Runtime: 1h 48m
Director(s): Stéphan Castang
Writer(s): Mathieu Naert
Cast: Karim Leklou, Vimala Pons, François Chattot, Michaël Perez, Emmanuel Vérité, Guillaume Bursztyn, Benoit Lambert, Jean-Rémy Chaize, Maurin Olles, Jean-Christophe Folly
Language: French with English subtitles
Where To Watch: screened at the 2023 Cannes Film Festival
RAVING REVIEW: VINCENT MUST DIE an intriguing French genre-bender that takes us on a deep dive into the mundanity of everyday life before throwing us into the deep end with a mix of unexpected hostility and darkness. A debut sensation by director Stéphan Castang, it blends the ordinary and the ominous with just the right mix of “what just happened?”
The story follows Karim Leklou's character, Vincent, an unassuming graphic designer based in the city of Lyon. Leklou's performance of an average guy who unwittingly becomes the epicenter of a brutal wave of violence is brilliant in its simplicity. You’re more than just a viewer along for the ride in this film; you are part of the experience; as we learn more about Vincent, you can piece together the story and where all the pieces connect.

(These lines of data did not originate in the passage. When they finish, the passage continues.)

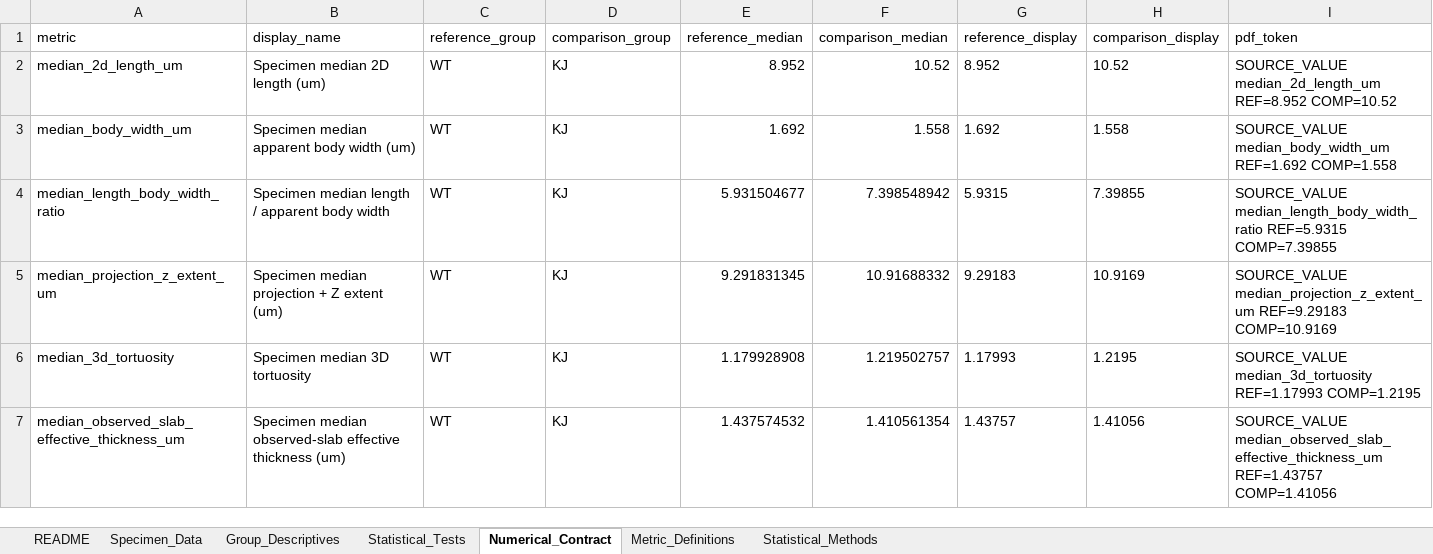
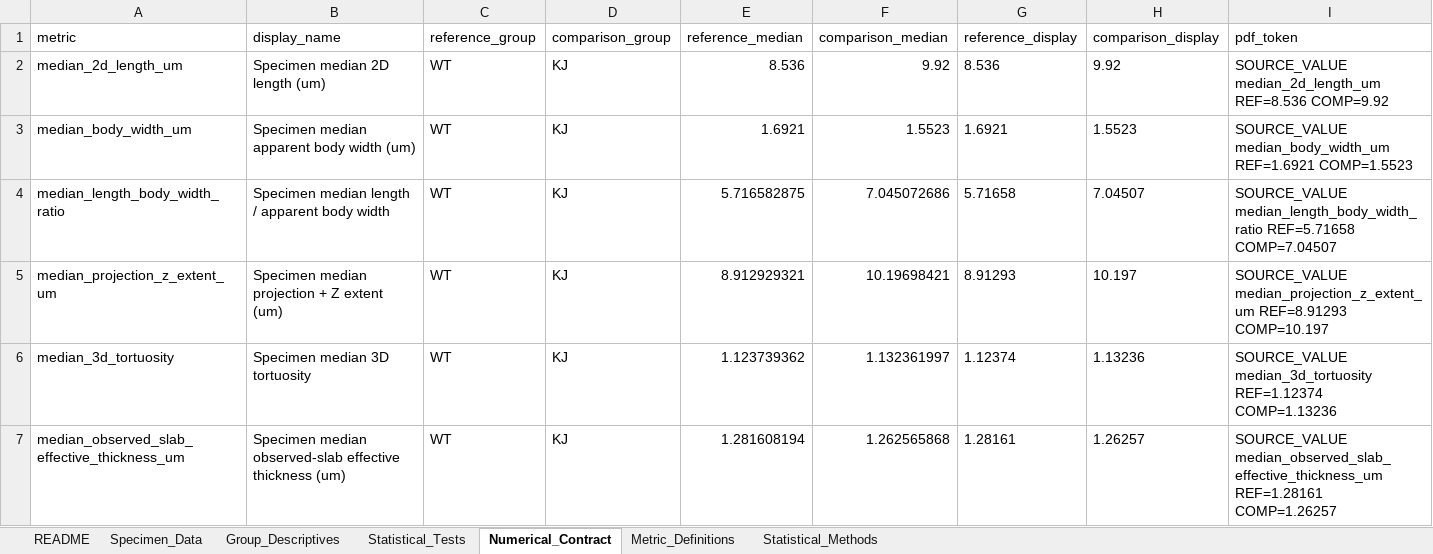
Before and after one commit to dushyant-mishra/Drosophila-sperm-nuclei-segmentation, an Excel workbook: audits/evidence/v571_rc6_candidate/report/01_biological_results/Biological_Comparison_Data.xlsx, sheet Numerical_Contract, drawn as a sheet; only a part is shown; values as stored, in another font and other column widths than the file's, no borders; the diff covers the shown part only; the diff names each change by its address in the sheet, - before the commit and + after, or states it on an @@ line.

```diff
--- a/audits/evidence/v571_rc6_candidate/report/01_biological_results/Biological_Comparison_Data.xlsx (sheet Numerical_Contract)
+++ b/audits/evidence/v571_rc6_candidate/report/01_biological_results/Biological_Comparison_Data.xlsx (sheet Numerical_Contract)
-E2 (reference_median): 8.952
+E2 (reference_median): 8.536
-F2 (comparison_median): 10.52
+F2 (comparison_median): 9.92
-G2 (reference_display): 8.952
+G2 (reference_display): 8.536
-H2 (comparison_display): 10.52
+H2 (comparison_display): 9.92
-I2 (pdf_token): SOURCE_VALUE median_2d_length_um REF=8.952 COMP=10.52
+I2 (pdf_token): SOURCE_VALUE median_2d_length_um REF=8.536 COMP=9.92
-E3 (reference_median): 1.692
+E3 (reference_median): 1.6921
-F3 (comparison_median): 1.558
+F3 (comparison_median): 1.5523
-G3 (reference_display): 1.692
+G3 (reference_display): 1.6921
-H3 (comparison_display): 1.558
+H3 (comparison_display): 1.5523
-I3 (pdf_token): SOURCE_VALUE median_body_width_um REF=1.692 COMP=1.558
+I3 (pdf_token): SOURCE_VALUE median_body_width_um REF=1.6921 COMP=1.5523
-E4 (reference_median): 5.931504677
+E4 (reference_median): 5.716582875
-F4 (comparison_median): 7.398548942
+F4 (comparison_median): 7.045072686
-G4 (reference_display): 5.9315
+G4 (reference_display): 5.71658
-H4 (comparison_display): 7.39855
+H4 (comparison_display): 7.04507
-I4 (pdf_token): SOURCE_VALUE median_length_body_width_ratio REF=5.9315 COMP=7.39855
+I4 (pdf_token): SOURCE_VALUE median_length_body_width_ratio REF=5.71658 COMP=7.04507
-E5 (reference_median): 9.291831345
+E5 (reference_median): 8.912929321
-F5 (comparison_median): 10.91688332
+F5 (comparison_median): 10.19698421
-G5 (reference_display): 9.29183
+G5 (reference_display): 8.91293
-H5 (comparison_display): 10.9169
+H5 (comparison_display): 10.197
-I5 (pdf_token): SOURCE_VALUE median_projection_z_extent_um REF=9.29183 COMP=10.9169
+I5 (pdf_token): SOURCE_VALUE median_projection_z_extent_um REF=8.91293 COMP=10.197
-E6 (reference_median): 1.179928908
+E6 (reference_median): 1.123739362
-F6 (comparison_median): 1.219502757
+F6 (comparison_median): 1.132361997
-G6 (reference_display): 1.17993
+G6 (reference_display): 1.12374
-H6 (comparison_display): 1.2195
+H6 (comparison_display): 1.13236
-I6 (pdf_token): SOURCE_VALUE median_3d_tortuosity REF=1.17993 COMP=1.2195
+I6 (pdf_token): SOURCE_VALUE median_3d_tortuosity REF=1.12374 COMP=1.13236
-E7 (reference_median): 1.437574532
+E7 (reference_median): 1.281608194
-F7 (comparison_median): 1.410561354
+F7 (comparison_median): 1.262565868
-G7 (reference_display): 1.43757
+G7 (reference_display): 1.28161
-H7 (comparison_display): 1.41056
+H7 (comparison_display): 1.26257
-I7 (pdf_token): SOURCE_VALUE median_observed_slab_effective_thickness_um REF=1.43757 COMP=1.41056
+I7 (pdf_token): SOURCE_VALUE median_observed_slab_effective_thickness_um REF=1.28161 COMP=1.26257
```
Also changed, not shown: 5 edited cells elsewhere in this sheet, sheet Statistical_Tests, sheet Group_Descriptives, sheet Specimen_Data, audits/evidence/v571_rc6_candidate/report/02_quality_control/Quality_Control_Data.xlsx, 52 other files.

You're drawn into the suspense as Vincent's office transforms into a battlefield. Seamlessly blending the terrifying and comical, it keeps you teetering on the edge. Leklou navigates these shifts effortlessly. You might find echoes of films that have come before in this experience. Is this a horror film, is it a comedy, is it a thriller? No… It’s a mix of all of that and more. Yet, VINCENT MUST DIE clears a unique niche by removing worn-out clichés. Instead, it descends into the abyss where primal human instincts sway.
Mathieu Naert pens a complex narrative with a genuine European cinematic experience. Amidst the occasional stumble, the script showcases the grit of human relationships and resilience in adversity. You're still engrossed even when the suspense slows, thanks to compelling performances and an undeniably strong score.
Vincent's developing bond with Margaux, played by Vimala Pons, adds another layer to the narrative. Pons infuses Margaux with a unique energy, creating a powerful bond in an otherwise tense plot. Their relationship unfolds in a world on the brink, balancing hope and danger.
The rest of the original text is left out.